When asked if he ever reflects on the "uniqueness" of his position as a musical icon and beloved pop culture figure, McCartney offered an enthusiastic, "Do I ever!"
The two-time Rock and Roll Hall of Famer tells GQ that he's always happy to reminisce about his experiences and to hear others' stories about how music he made affected their lives. The conversations give him new, cherished perspectives on his own work, and bring back fond memories of old friends, he says.
But being so deeply involved in something can inhibit your perspective. McCartney credits one longtime friend with a crucial observation about what made The Beatles so unique.
"I remember Keith Richards saying to me, 'You had four singers. We only had one!'" McCartney recalled. "Little things like that will set me off and I think, 'Wow, that is pretty uncanny.' And writers. Not just singers, but [The Beatles had] writers."
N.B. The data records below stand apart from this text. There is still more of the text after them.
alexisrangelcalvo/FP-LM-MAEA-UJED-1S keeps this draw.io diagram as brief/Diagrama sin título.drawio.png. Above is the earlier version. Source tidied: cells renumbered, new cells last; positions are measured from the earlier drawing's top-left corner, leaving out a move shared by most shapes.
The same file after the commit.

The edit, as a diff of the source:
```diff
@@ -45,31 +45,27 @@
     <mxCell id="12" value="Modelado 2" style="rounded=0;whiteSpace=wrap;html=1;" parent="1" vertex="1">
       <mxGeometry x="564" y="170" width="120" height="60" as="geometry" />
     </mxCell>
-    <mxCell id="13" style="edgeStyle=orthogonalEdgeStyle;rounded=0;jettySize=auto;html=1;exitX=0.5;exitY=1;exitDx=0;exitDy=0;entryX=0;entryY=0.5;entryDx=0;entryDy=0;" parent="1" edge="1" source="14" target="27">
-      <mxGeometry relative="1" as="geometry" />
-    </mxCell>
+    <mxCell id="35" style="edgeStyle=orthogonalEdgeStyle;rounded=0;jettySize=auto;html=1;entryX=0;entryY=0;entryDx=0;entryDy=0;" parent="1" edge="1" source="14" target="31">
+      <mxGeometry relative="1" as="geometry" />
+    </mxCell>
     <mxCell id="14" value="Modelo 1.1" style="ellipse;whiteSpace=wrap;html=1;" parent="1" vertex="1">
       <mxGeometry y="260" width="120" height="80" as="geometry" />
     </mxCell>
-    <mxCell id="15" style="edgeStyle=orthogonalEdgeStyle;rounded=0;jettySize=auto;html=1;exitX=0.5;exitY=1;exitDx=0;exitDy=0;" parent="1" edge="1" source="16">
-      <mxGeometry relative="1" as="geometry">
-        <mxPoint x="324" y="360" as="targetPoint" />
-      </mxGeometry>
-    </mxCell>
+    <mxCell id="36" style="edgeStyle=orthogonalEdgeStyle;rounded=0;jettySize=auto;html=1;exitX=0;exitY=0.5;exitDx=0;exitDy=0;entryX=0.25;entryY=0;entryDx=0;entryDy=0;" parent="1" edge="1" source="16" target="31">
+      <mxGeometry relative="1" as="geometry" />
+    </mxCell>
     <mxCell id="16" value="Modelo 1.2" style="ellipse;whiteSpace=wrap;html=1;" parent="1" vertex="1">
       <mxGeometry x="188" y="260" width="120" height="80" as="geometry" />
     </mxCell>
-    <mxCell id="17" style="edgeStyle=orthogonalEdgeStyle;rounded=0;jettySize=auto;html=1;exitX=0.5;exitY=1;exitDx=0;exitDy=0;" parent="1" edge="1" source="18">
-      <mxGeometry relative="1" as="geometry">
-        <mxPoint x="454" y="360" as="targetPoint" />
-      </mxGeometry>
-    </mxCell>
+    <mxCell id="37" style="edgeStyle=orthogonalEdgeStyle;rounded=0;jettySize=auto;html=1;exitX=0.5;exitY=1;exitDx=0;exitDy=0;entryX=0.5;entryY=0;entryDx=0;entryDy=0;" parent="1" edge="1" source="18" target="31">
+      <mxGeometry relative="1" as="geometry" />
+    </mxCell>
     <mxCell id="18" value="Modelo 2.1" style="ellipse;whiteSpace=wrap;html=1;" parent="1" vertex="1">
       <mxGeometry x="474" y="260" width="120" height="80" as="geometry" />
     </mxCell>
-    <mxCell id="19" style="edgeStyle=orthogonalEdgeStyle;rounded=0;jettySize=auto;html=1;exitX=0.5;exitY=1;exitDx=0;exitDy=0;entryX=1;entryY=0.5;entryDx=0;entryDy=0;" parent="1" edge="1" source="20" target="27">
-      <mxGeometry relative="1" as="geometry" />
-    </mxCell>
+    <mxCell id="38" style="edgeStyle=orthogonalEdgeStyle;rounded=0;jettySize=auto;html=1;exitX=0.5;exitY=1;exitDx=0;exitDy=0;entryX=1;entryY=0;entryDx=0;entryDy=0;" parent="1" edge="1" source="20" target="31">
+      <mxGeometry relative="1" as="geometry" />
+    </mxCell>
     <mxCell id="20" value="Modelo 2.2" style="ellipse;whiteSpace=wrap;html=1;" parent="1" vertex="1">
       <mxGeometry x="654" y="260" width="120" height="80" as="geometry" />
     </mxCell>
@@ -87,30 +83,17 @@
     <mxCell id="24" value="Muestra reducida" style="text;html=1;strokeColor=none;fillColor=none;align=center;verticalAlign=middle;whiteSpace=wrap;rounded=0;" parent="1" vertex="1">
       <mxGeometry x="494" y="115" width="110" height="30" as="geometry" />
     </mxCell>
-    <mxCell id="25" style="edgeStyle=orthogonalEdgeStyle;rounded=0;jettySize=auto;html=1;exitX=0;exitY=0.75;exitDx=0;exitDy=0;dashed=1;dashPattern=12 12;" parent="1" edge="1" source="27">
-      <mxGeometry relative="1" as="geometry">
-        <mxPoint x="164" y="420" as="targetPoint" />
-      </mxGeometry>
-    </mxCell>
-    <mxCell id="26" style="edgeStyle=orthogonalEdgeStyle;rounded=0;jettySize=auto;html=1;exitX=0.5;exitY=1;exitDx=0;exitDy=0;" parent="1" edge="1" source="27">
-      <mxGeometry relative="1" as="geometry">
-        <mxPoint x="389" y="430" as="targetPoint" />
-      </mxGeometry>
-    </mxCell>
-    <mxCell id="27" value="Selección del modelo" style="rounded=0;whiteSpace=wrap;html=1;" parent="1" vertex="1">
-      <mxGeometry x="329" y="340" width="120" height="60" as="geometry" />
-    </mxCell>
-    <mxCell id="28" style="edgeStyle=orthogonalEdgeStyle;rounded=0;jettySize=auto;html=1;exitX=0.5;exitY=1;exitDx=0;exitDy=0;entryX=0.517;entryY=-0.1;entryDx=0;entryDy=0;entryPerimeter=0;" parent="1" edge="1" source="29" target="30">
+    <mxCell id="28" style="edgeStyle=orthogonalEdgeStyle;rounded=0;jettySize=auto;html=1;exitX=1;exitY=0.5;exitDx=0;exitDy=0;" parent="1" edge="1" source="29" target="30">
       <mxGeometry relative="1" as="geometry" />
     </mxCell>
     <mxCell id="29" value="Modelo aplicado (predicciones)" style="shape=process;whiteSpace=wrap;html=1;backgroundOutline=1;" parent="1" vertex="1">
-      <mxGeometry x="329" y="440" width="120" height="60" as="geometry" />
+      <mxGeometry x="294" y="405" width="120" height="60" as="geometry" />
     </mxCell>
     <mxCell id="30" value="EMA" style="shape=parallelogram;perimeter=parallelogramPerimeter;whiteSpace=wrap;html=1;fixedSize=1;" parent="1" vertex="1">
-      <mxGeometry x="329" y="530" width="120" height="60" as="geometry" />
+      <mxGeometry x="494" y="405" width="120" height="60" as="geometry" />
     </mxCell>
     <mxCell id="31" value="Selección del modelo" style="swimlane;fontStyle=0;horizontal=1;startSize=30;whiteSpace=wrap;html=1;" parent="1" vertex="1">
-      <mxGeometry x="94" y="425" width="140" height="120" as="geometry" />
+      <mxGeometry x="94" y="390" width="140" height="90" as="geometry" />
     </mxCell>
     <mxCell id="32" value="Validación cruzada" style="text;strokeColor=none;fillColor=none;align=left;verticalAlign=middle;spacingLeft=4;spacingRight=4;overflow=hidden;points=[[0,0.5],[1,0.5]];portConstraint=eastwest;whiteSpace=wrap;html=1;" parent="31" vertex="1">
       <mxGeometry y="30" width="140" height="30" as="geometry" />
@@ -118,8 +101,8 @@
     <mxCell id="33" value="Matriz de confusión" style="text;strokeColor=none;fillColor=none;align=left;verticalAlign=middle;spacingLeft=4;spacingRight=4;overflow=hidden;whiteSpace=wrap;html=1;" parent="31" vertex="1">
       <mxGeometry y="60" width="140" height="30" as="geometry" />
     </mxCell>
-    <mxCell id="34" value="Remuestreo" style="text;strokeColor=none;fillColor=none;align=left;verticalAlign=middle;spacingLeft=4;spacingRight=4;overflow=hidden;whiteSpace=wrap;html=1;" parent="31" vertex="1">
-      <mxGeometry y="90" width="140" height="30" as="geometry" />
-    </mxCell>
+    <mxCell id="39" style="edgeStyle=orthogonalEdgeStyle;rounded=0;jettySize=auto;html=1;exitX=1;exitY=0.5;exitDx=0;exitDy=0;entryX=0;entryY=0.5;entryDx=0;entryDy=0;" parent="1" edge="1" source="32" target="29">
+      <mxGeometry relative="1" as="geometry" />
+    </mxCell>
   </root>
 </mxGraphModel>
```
What are the odds, McCartney wondered, of songwriters like himself, John Lennon and George Harrison all finding each other? And how did those three find a foil as perfect as Ringo Starr to join them in creating something greater than they could have possibly imagined?
All that talent and serendipity is one thing, but the ability to make it work for as long as they did was quite another, Macca pointed out.
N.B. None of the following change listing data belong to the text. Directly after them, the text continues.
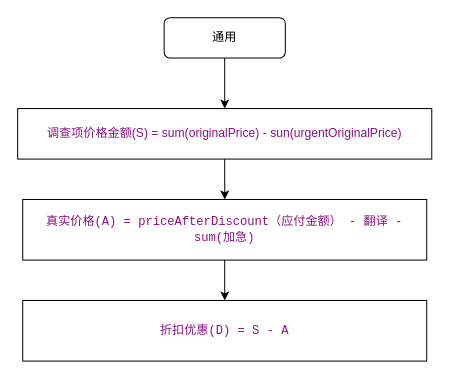
The draw.io diagram 价格计算.drawio in 111ZhuXueke/Hello-English, before the edit. Source tidied: cells renumbered, new cells numbered last; positions are measured from the earlier drawing's top-left corner, leaving out a move shared by most shapes. Both pictures are drawn from the tidied source at 101%, with x=0, y=0 at pixel (17, 17).
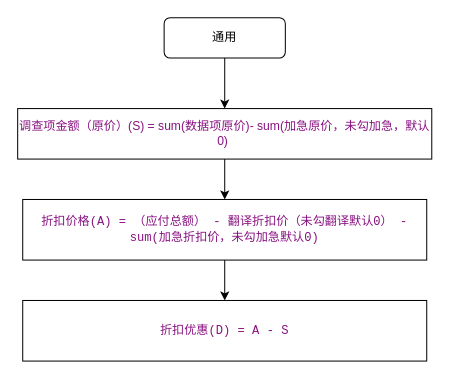
The same diagram, later.

The edit, as a diff of the source:
```diff
@@
 <mxGraphModel>
   <root>
     <mxCell id="0" />
     <mxCell id="1" parent="0" />
     <mxCell id="2" style="edgeStyle=orthogonalEdgeStyle;rounded=0;jettySize=auto;html=1;" parent="1" edge="1" source="3" target="5">
       <mxGeometry relative="1" as="geometry" />
     </mxCell>
     <mxCell id="3" value="通用" style="rounded=1;whiteSpace=wrap;html=1;fontSize=12;glass=0;strokeWidth=1;shadow=0;" parent="1" vertex="1">
       <mxGeometry x="145" width="120" height="40" as="geometry" />
     </mxCell>
     <mxCell id="4" style="edgeStyle=orthogonalEdgeStyle;rounded=0;jettySize=auto;html=1;" parent="1" edge="1" source="5" target="7">
       <mxGeometry relative="1" as="geometry" />
     </mxCell>
-    <mxCell id="5" value="&lt;span style=&quot;font-family: &amp;#34;pingfang sc&amp;#34; , &amp;#34;microsoft yahei&amp;#34; ; text-align: right ; background-color: rgb(255 , 255 , 255)&quot;&gt;&lt;font color=&quot;#881280&quot; style=&quot;font-size: 12px&quot;&gt;调查项价格金额(S) = sum(originalPrice) - sun(urgentOriginalPrice)&lt;/font&gt;&lt;/span&gt;" style="whiteSpace=wrap;html=1;rounded=0;glass=0;strokeWidth=1;shadow=0;" parent="1" vertex="1">
+    <mxCell id="5" value="&lt;span style=&quot;font-family: &amp;#34;pingfang sc&amp;#34; , &amp;#34;microsoft yahei&amp;#34; ; text-align: right ; background-color: rgb(255 , 255 , 255)&quot;&gt;&lt;font color=&quot;#881280&quot; style=&quot;font-size: 12px&quot;&gt;调查项金额（原价）(S) = sum(数据项原价)- sum(加急原价，未勾加急，默认0)&amp;nbsp;&lt;/font&gt;&lt;/span&gt;" style="whiteSpace=wrap;html=1;rounded=0;glass=0;strokeWidth=1;shadow=0;" parent="1" vertex="1">
       <mxGeometry y="90" width="410" height="50" as="geometry" />
     </mxCell>
     <mxCell id="6" style="edgeStyle=orthogonalEdgeStyle;rounded=0;jettySize=auto;html=1;" parent="1" edge="1" source="7" target="8">
       <mxGeometry relative="1" as="geometry" />
     </mxCell>
-    <mxCell id="7" value="&lt;span style=&quot;color: rgb(136 , 18 , 128) ; font-family: &amp;#34;consolas&amp;#34; , &amp;#34;lucida console&amp;#34; , &amp;#34;courier new&amp;#34; , monospace ; text-align: left&quot;&gt;真实价格(A) = priceAfterDiscount（应付金额） - 翻译 - sum(加急)&lt;/span&gt;" style="whiteSpace=wrap;html=1;rounded=0;glass=0;strokeWidth=1;shadow=0;" parent="1" vertex="1">
+    <mxCell id="7" value="&lt;span style=&quot;color: rgb(136 , 18 , 128) ; font-family: &amp;#34;consolas&amp;#34; , &amp;#34;lucida console&amp;#34; , &amp;#34;courier new&amp;#34; , monospace ; text-align: left&quot;&gt;折扣价格(A) = （应付总额） - 翻译折扣价（未勾翻译默认0） - sum(加急折扣价，未勾加急默认0)&lt;/span&gt;" style="whiteSpace=wrap;html=1;rounded=0;glass=0;strokeWidth=1;shadow=0;" parent="1" vertex="1">
       <mxGeometry x="5" y="180" width="400" height="60" as="geometry" />
     </mxCell>
-    <mxCell id="8" value="&lt;span style=&quot;color: rgb(136 , 18 , 128) ; font-family: &amp;#34;consolas&amp;#34; , &amp;#34;lucida console&amp;#34; , &amp;#34;courier new&amp;#34; , monospace ; text-align: left&quot;&gt;折扣优惠(D) = S - A&lt;/span&gt;" style="whiteSpace=wrap;html=1;rounded=0;glass=0;strokeWidth=1;shadow=0;" parent="1" vertex="1">
+    <mxCell id="8" value="&lt;span style=&quot;color: rgb(136 , 18 , 128) ; font-family: &amp;#34;consolas&amp;#34; , &amp;#34;lucida console&amp;#34; , &amp;#34;courier new&amp;#34; , monospace ; text-align: left&quot;&gt;折扣优惠(D) = A - S&lt;/span&gt;" style="whiteSpace=wrap;html=1;rounded=0;glass=0;strokeWidth=1;shadow=0;" parent="1" vertex="1">
       <mxGeometry x="5" y="280" width="400" height="60" as="geometry" />
     </mxCell>
   </root>
 </mxGraphModel>
```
"I mean...the thing is, we were pretty bad at the beginning," he added. "I mean we weren't that good. But with all the time we had in Hamburg [Germany], we just got good. We became good."
Richards and The Rolling Stones have been close to The Beatles for their entire careers. Lennon and McCartney penned one of the Stones' first original singles, "I Wanna Be Your Man."
When asked this spring about the biggest difference between the two iconic bands, Mick Jagger said it was that The Beatles never had the opportunity to do a big arena tour, whereas the Stones have lived in stadiums for much of the past 40 - 50 years.
Photo: Getty Images